:: What is needed ::
Which lines in the data below contain the string "function"? Show each one.

:: Supplied information ::
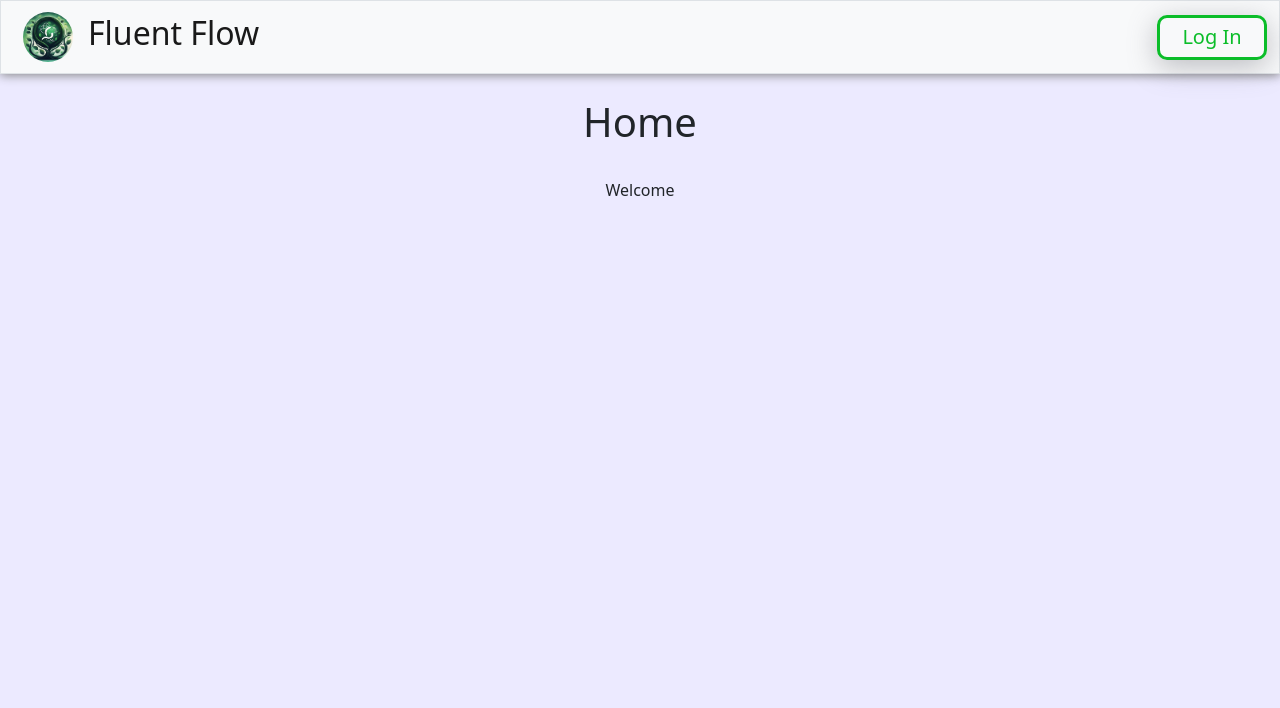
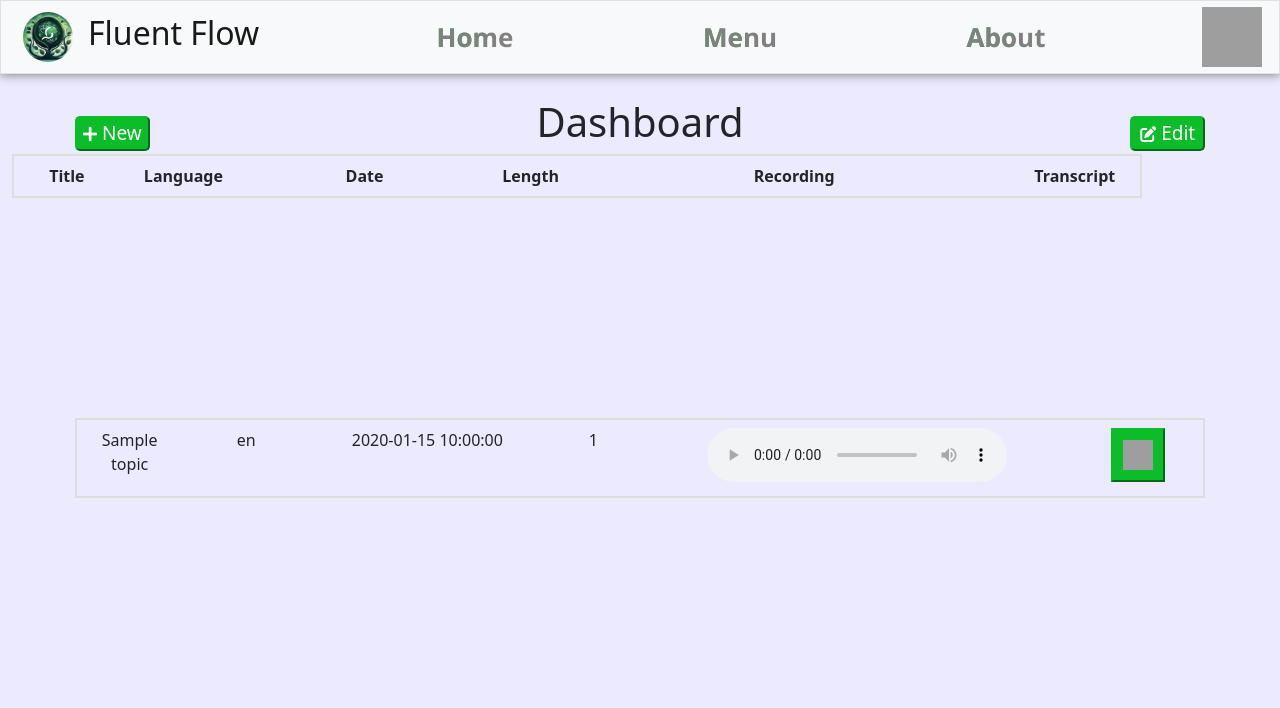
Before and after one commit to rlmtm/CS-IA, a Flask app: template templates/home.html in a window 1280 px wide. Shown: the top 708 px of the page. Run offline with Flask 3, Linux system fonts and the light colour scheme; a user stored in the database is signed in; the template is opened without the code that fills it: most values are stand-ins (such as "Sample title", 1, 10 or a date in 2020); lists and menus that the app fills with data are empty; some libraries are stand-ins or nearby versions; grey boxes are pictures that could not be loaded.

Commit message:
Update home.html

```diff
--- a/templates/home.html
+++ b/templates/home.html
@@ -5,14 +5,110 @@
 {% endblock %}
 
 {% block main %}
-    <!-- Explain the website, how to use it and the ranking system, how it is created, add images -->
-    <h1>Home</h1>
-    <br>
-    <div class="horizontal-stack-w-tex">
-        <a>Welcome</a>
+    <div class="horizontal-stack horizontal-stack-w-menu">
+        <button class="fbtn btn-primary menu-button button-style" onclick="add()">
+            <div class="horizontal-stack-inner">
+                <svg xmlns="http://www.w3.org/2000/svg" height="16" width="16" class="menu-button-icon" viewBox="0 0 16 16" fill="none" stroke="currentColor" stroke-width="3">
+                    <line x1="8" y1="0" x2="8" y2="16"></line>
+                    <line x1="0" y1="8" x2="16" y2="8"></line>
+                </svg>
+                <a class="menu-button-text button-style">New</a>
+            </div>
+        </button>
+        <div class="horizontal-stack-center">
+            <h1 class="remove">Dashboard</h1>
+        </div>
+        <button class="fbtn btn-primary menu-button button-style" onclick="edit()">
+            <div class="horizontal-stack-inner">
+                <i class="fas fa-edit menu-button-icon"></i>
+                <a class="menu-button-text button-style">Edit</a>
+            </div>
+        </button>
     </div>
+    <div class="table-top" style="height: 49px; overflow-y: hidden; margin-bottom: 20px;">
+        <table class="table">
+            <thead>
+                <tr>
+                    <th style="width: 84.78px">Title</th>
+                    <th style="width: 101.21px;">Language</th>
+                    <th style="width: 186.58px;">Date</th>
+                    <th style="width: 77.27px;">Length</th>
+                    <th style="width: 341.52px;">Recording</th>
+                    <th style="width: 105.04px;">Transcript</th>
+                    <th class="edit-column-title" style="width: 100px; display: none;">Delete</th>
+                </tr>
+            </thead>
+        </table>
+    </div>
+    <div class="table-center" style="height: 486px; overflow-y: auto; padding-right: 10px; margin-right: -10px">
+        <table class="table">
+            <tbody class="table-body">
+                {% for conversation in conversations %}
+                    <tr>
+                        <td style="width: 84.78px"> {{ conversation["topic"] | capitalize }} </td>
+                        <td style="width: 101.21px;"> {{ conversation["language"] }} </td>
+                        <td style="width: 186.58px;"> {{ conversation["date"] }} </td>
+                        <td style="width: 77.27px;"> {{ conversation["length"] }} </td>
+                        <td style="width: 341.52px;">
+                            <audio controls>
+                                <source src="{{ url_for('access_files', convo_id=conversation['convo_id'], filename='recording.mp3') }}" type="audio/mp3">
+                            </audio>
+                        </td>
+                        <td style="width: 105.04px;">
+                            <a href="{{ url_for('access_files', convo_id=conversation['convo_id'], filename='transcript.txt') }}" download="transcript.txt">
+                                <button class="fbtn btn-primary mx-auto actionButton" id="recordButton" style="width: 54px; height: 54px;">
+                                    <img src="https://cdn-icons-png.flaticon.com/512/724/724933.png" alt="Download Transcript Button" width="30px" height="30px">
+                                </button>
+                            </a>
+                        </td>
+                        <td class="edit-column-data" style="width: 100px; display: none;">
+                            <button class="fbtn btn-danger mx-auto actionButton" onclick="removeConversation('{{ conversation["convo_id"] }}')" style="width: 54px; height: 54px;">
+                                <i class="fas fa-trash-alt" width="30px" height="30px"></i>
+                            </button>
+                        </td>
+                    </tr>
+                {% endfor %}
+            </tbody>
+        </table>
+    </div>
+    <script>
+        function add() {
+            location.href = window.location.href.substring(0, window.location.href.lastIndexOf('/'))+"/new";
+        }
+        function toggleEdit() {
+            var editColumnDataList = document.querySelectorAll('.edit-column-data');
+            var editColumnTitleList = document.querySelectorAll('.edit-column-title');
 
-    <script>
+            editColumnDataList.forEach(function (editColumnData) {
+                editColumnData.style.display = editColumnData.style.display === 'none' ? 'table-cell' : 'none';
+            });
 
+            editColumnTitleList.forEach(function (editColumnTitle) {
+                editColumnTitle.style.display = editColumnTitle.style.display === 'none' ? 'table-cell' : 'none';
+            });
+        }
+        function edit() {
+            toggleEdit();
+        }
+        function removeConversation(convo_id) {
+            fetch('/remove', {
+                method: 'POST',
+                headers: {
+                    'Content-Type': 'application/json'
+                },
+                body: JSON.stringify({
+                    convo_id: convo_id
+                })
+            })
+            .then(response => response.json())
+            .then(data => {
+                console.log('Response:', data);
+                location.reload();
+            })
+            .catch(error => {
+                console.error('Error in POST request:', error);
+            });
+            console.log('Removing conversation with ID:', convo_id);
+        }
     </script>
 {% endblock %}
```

:: Task response ::
+        function add() {
+        function toggleEdit() {
+            editColumnDataList.forEach(function (editColumnData) {
+            editColumnTitleList.forEach(function (editColumnTitle) {
+        function edit() {
+        function removeConversation(convo_id) {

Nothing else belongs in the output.